The mainstream medical community has been very slow to accept changes in medicine and related sciences. There are plenty of doctors who will still testify based on 30-year-old views now largely discredited, such as:
- The false belief that children with subdural hematomas must have experienced forces equal to a high-speed automobile crash or a fall from a three-story window.
- The false belief that short distance falls cannot explain the three classic SBS symptoms.
- The false belief that you can generate enough force by shaking a child without injuring the child’s cervical spine.
- The false belief that parents should always be able to explain what happened when the injured child is an infant.
The truth is that children suffer significant head injuries from non-abusive events. Contributing causes and issues include:
- Accidental trauma
- Minor falls
- Systemic disorders
- Blood coagulation problems
- Birth injuries which go undetected for weeks or months
The Importance of Legal Representation
Virtually all parents try to be helpful when doctors are asking them questions concerning the health of a child. Doctors typically say something like, “Can you think of anything that might have caused these injuries?” Parents usually respond by trying to think of something.
Here are some examples a parent explanations that we have heard in our cases:
- “Maybe I burped him too hard.”
- “Maybe I bumped her head on something and did not realize it.”
- “Maybe my older child did something that I don’t know about.”
- “Maybe I squeezed her too tight when I hugged her.”
- “Maybe I didn’t support his head enough.”
All of these explanations (and many more) amount to mere speculation or guesses. All of these explanations (and many more) were rejected by the medical doctors, deemed evidence of lying by the parent and considered a “red flag” for abuse. An experienced attorney, consulted early, can help parents avoid many of the pitfalls of a medical-legal investigation.
Police records and news stories are full of parents who, under pressure, confessed to hurting their child. The records rarely show the many sleepless hours in the hospital, the repeated questioning by doctors, nurses and social workers in the hospital, the intense questioning by CPS and the intimidating effects of armed police investigators.
Do not put yourself in that position. Make sure that you never speak to CPS workers or police without an experienced Michigan CPS lawyer by your side. Some people think asking for a lawyer is an admission of guilt, but it is not. It is protecting you from having your words twisted, having CPS intimidate you, having the police bully you into saying something that you will have difficulty explaining later.
What follows are common points that we stress with our clients, although a word of caution is warranted. We are not advising you about how to handle your situation. Some of this may apply to you and some may not, depending on the facts of your case.
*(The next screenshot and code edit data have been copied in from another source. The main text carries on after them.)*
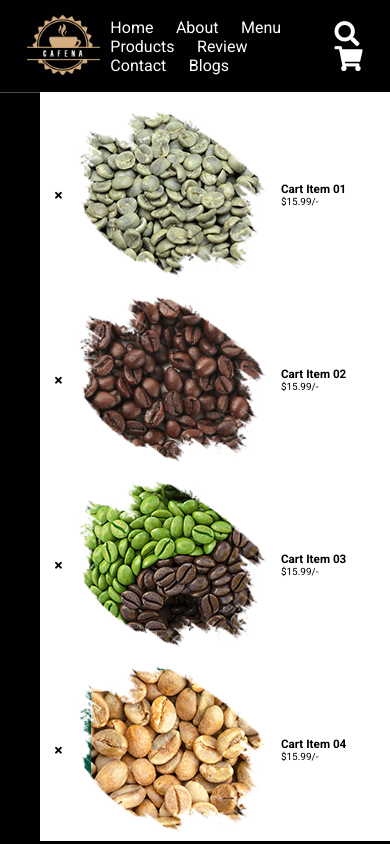
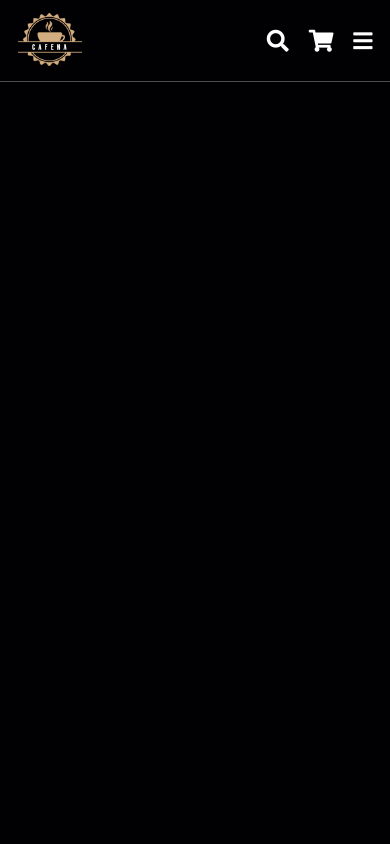
Before and after one commit to marlonj88/Responsive-Coffee-Shop, a plain HTML site: page index.html in a window 390 px wide. Drawn offline with Linux system fonts and the light colour scheme.

Commit message:
implementing responsive navbar

```diff
--- a/css/style.css
+++ b/css/style.css
@@ -41,6 +41,20 @@ body {
     background: var(--bg);
 }
 
+.btn {
+    margin-top: 1rem;
+    display: inline-block;
+    padding: .9rem 3rem;
+    font-size: 1.7rem;
+    color: #fff;
+    background: var(--main-color);
+    cursor: pointer;
+}
+
+.btn:hover {
+    letter-spacing: .1rem;
+}
+
 .header {
     background: var(--bg);
     display: flex;
@@ -80,7 +94,7 @@ body {
     color: var(--main-color);
 }
 
-#menu-bnt {
+#menu-btn {
     display: none;
 }
 
@@ -119,7 +133,7 @@ body {
 
 .header .cart-items-conteiner {
     position: absolute;
-    top: 100%; right: 0;
+    top: 100%; right: -100%;
     height: calc(100vh - 9.5rem);
     width: 35rem;
     background: #fff;
@@ -133,3 +147,75 @@ body {
     align-items: center;
     gap: 1.5rem;
 }
+
+.header .cart-items-conteiner .cart-item .fa-times {
+    position: absolute;
+    top: 1rem; right: 1rem;
+    font-size: 2rem;
+    cursor: pointer;
+    color: var(--black);
+}
+
+.header .cart-items-conteiner .cart-item .fa-times:hover {
+    color: var(--main-color);
+}
+
+.header .cart-items-conteiner .cart-item img {
+    height: 7rem;
+}
+
+.header .cart-items-conteiner .cart-item .content h3 {
+    font-size: 2rem;
+    color: var(--black);
+    padding-bottom: .5rem;
+}
+
+.header .cart-items-conteiner .cart-item .content .price {
+    font-size: 1.5rem;
+    color: var(--main-color);
+}
+
+.header .cart-items-conteiner .btn {
+    width: 100%;
+    text-align: center;
+}
+
+/* media queries */
+@media (max-width: 991px) {
+
+    html {
+        font-size: 55%;
+    }
+
+    .header {
+        padding: 1.5rem 2rem;
+    }
+}
+
+@media (max-width: 991px) {
+
+    #menu-btn {
+        display: inline-block;
+    }
+
+    .header .navbar {
+        position: absolute;
+        top: 100%; right: -100%;
+        background: #fff;
+        width: 30rem;
+        height: calc(100vh - 9.5rem);
+    }
+
+    .header .navbar.active {
+        right:0;
+    }
+
+    .header .navbar a {
+        color: var(--black);
+        display: block;
+        margin: 1.5rem;
+        padding: .5rem;
+        font-size: 2rem;
+    }
+
+}
--- a/index.html
+++ b/index.html
@@ -26,9 +26,9 @@
         </nav>
 
         <div class="icons">
-            <div class="fas fa-search" id="search-bnt"></div>
-            <div class="fas fa-shopping-cart" id="cart-bnt"></div>
-            <div class="fas fa-bars" id="menu-bnt"></div>
+            <div class="fas fa-search" id="search-btn"></div>
+            <div class="fas fa-shopping-cart" id="cart-btn"></div>
+            <div class="fas fa-bars" id="menu-btn"></div>
         </div>
 
         <div class="search-form">
@@ -69,6 +69,7 @@
                     <div class="price">$15.99/-</div>
                 </div>
             </div>
+            <a href="#" class="btn">checkout now</a>
         </div>
     </header>
     <script src="js/script.js"></script>
--- a/js/script.js
+++ b/js/script.js
@@ -0,0 +1,5 @@
+let navbar = document.querySelector('.navbar');
+
+document.querySelector('#menu-btn').onclick = () => {
+    navbar.classList.toggle('active');
+}
```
We don’t recommend that you get your advice on the internet.
Again, that is why we offer free, prompt consultations. Having said that, we routinely tell parents:
- Don’t ever speculate or guess about what caused an injury
- Don’t ever face a CPS investigation without an attorney
- Don’t ever face a police investigation without an attorney
- Don’t ever agree to an interview by a Child Abuse Pediatrician without first consulting with a child abuse defense attorney.
- Don’t agree to be separated from the other parent for interviews without first consulting with an attorney.
- Don’t argue with doctors and nurses in the hospital. Show appropriate concern and be respectful.
- As soon as you understand that you are under investigation, make the call. An attorney can help deal with any mistakes you may have made so far, but let’s not make any mistakes going forward.
- Understand that if CPS is at the hospital, someone is under investigation. This is serious.
- Don’t go it alone.
You do not have to face this critical time without a proven legal representative in your corner. Contact our CPS attorney in Michigan today at (517) 325-0441 to start exploring your legal options.